───── INPUT RECORDS ─────
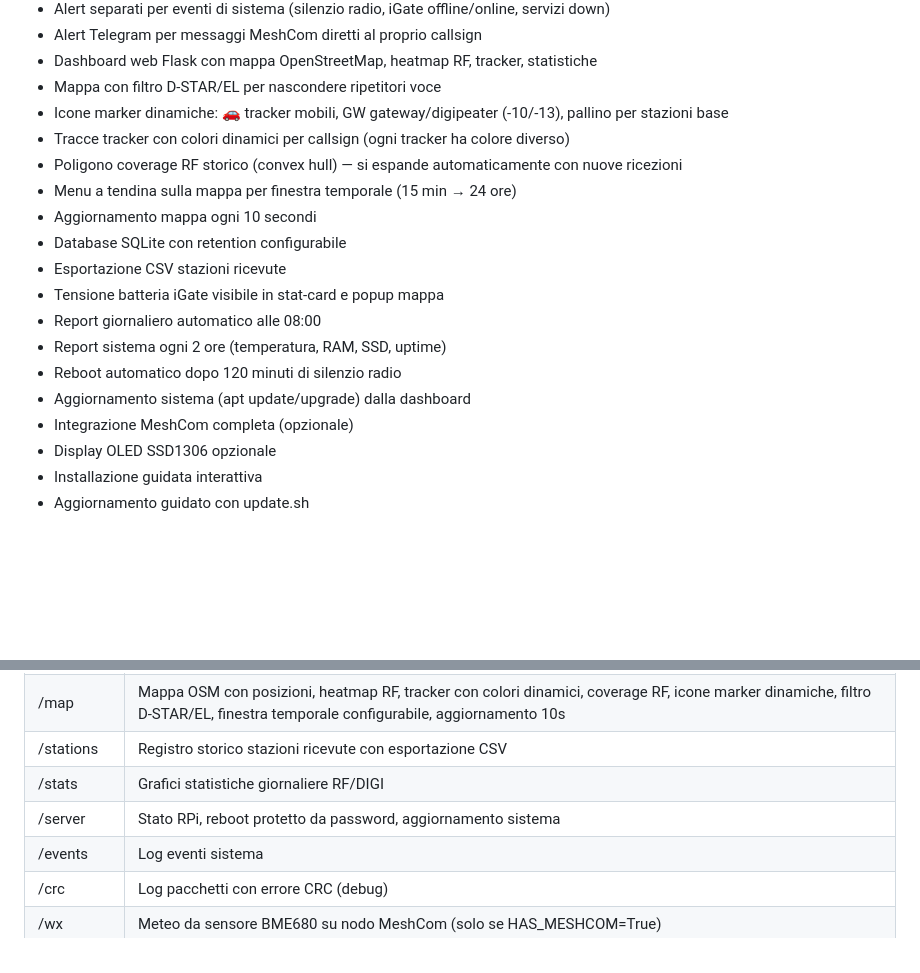
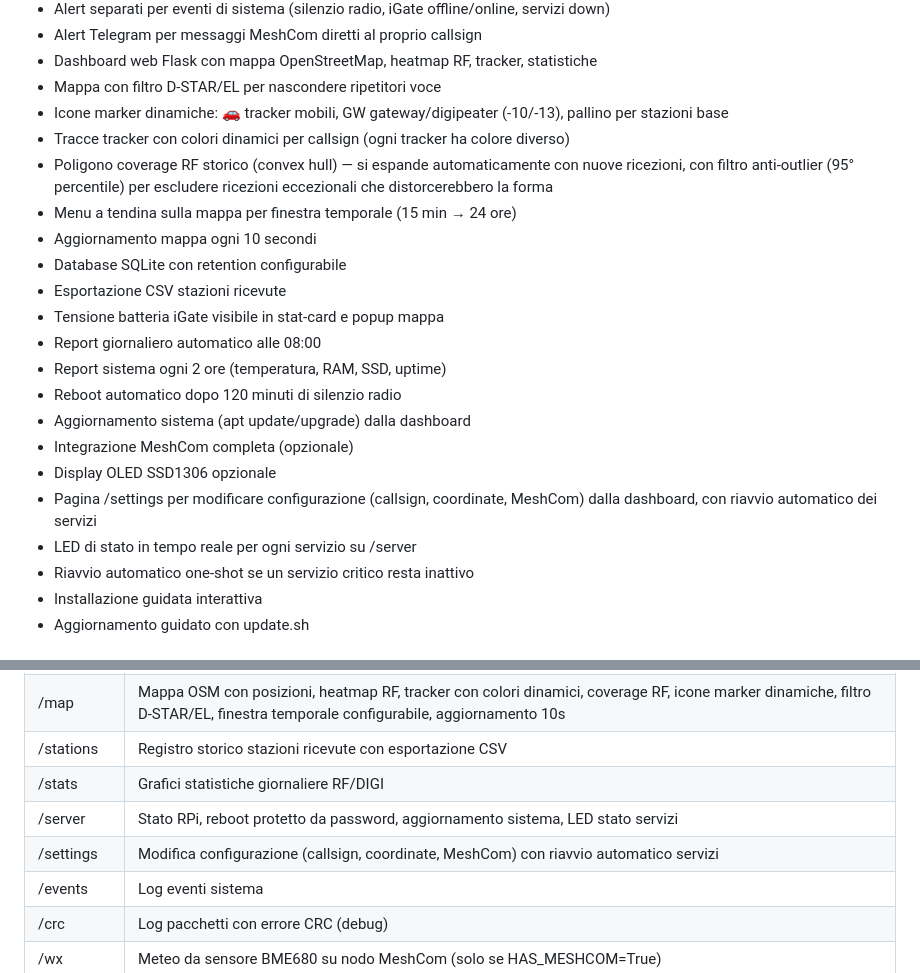
Before and after one commit to IU5MGF/lora-aprs-igate, a Markdown page: README.md, 2 parts joined by grey strips. Rendered like a GitHub page; blank space fills up the shorter version.

Commit message:
docs: aggiornato README con funzionalità recenti
Aggiunto: pagina /settings, LED stato servizi su /server, riavvio
automatico one-shot per servizi critici, filtro anti-outlier sul
poligono di copertura.

```diff
--- a/README.md
+++ b/README.md
@@ -17,7 +17,7 @@ Software completo per un iGate LoRa APRS basato su Raspberry Pi, con notifiche T
 - Mappa con filtro D-STAR/EL per nascondere ripetitori voce
 - Icone marker dinamiche: 🚗 tracker mobili, GW gateway/digipeater (-10/-13), pallino per stazioni base
 - Tracce tracker con colori dinamici per callsign (ogni tracker ha colore diverso)
-- Poligono coverage RF storico (convex hull) — si espande automaticamente con nuove ricezioni
+- Poligono coverage RF storico (convex hull) — si espande automaticamente con nuove ricezioni, con filtro anti-outlier (95° percentile) per escludere ricezioni eccezionali che distorcerebbero la forma
 - Menu a tendina sulla mappa per finestra temporale (15 min → 24 ore)
 - Aggiornamento mappa ogni 10 secondi
 - Database SQLite con retention configurabile
@@ -29,6 +29,9 @@ Software completo per un iGate LoRa APRS basato su Raspberry Pi, con notifiche T
 - Aggiornamento sistema (apt update/upgrade) dalla dashboard
 - Integrazione MeshCom completa (opzionale)
 - Display OLED SSD1306 opzionale
+- Pagina /settings per modificare configurazione (callsign, coordinate, MeshCom) dalla dashboard, con riavvio automatico dei servizi
+- LED di stato in tempo reale per ogni servizio su /server
+- Riavvio automatico one-shot se un servizio critico resta inattivo
 - Installazione guidata interattiva
 - Aggiornamento guidato con update.sh
 
@@ -177,7 +180,8 @@ Accessibile su `http://IP_RPi:5000`
 | /map | Mappa OSM con posizioni, heatmap RF, tracker con colori dinamici, coverage RF, icone marker dinamiche, filtro D-STAR/EL, finestra temporale configurabile, aggiornamento 10s |
 | /stations | Registro storico stazioni ricevute con esportazione CSV |
 | /stats | Grafici statistiche giornaliere RF/DIGI |
-| /server | Stato RPi, reboot protetto da password, aggiornamento sistema |
+| /server | Stato RPi, reboot protetto da password, aggiornamento sistema, LED stato servizi |
+| /settings | Modifica configurazione (callsign, coordinate, MeshCom) con riavvio automatico servizi |
 | /events | Log eventi sistema |
 | /crc | Log pacchetti con errore CRC (debug) |
 | /wx | Meteo da sensore BME680 su nodo MeshCom (solo se HAS_MESHCOM=True) |
```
─────
#### TASK PROMPT
Set down the material above word for word and skip its pictures.

#### TASK RESULT
Before and after one commit to IU5MGF/lora-aprs-igate, a Markdown page: README.md, 2 parts joined by grey strips. Rendered like a GitHub page; blank space fills up the shorter version.

Commit message:
docs: aggiornato README con funzionalità recenti
Aggiunto: pagina /settings, LED stato servizi su /server, riavvio
automatico one-shot per servizi critici, filtro anti-outlier sul
poligono di copertura.

```diff
--- a/README.md
+++ b/README.md
@@ -17,7 +17,7 @@ Software completo per un iGate LoRa APRS basato su Raspberry Pi, con notifiche T
 - Mappa con filtro D-STAR/EL per nascondere ripetitori voce
 - Icone marker dinamiche: 🚗 tracker mobili, GW gateway/digipeater (-10/-13), pallino per stazioni base
 - Tracce tracker con colori dinamici per callsign (ogni tracker ha colore diverso)
-- Poligono coverage RF storico (convex hull) — si espande automaticamente con nuove ricezioni
+- Poligono coverage RF storico (convex hull) — si espande automaticamente con nuove ricezioni, con filtro anti-outlier (95° percentile) per escludere ricezioni eccezionali che distorcerebbero la forma
 - Menu a tendina sulla mappa per finestra temporale (15 min → 24 ore)
 - Aggiornamento mappa ogni 10 secondi
 - Database SQLite con retention configurabile
@@ -29,6 +29,9 @@ Software completo per un iGate LoRa APRS basato su Raspberry Pi, con notifiche T
 - Aggiornamento sistema (apt update/upgrade) dalla dashboard
 - Integrazione MeshCom completa (opzionale)
 - Display OLED SSD1306 opzionale
+- Pagina /settings per modificare configurazione (callsign, coordinate, MeshCom) dalla dashboard, con riavvio automatico dei servizi
+- LED di stato in tempo reale per ogni servizio su /server
+- Riavvio automatico one-shot se un servizio critico resta inattivo
 - Installazione guidata interattiva
 - Aggiornamento guidato con update.sh
 
@@ -177,7 +180,8 @@ Accessibile su `http://IP_RPi:5000`
 | /map | Mappa OSM con posizioni, heatmap RF, tracker con colori dinamici, coverage RF, icone marker dinamiche, filtro D-STAR/EL, finestra temporale configurabile, aggiornamento 10s |
 | /stations | Registro storico stazioni ricevute con esportazione CSV |
 | /stats | Grafici statistiche giornaliere RF/DIGI |
-| /server | Stato RPi, reboot protetto da password, aggiornamento sistema |
+| /server | Stato RPi, reboot protetto da password, aggiornamento sistema, LED stato servizi |
+| /settings | Modifica configurazione (callsign, coordinate, MeshCom) con riavvio automatico servizi |
 | /events | Log eventi sistema |
 | /crc | Log pacchetti con errore CRC (debug) |
 | /wx | Meteo da sensore BME680 su nodo MeshCom (solo se HAS_MESHCOM=True) |
```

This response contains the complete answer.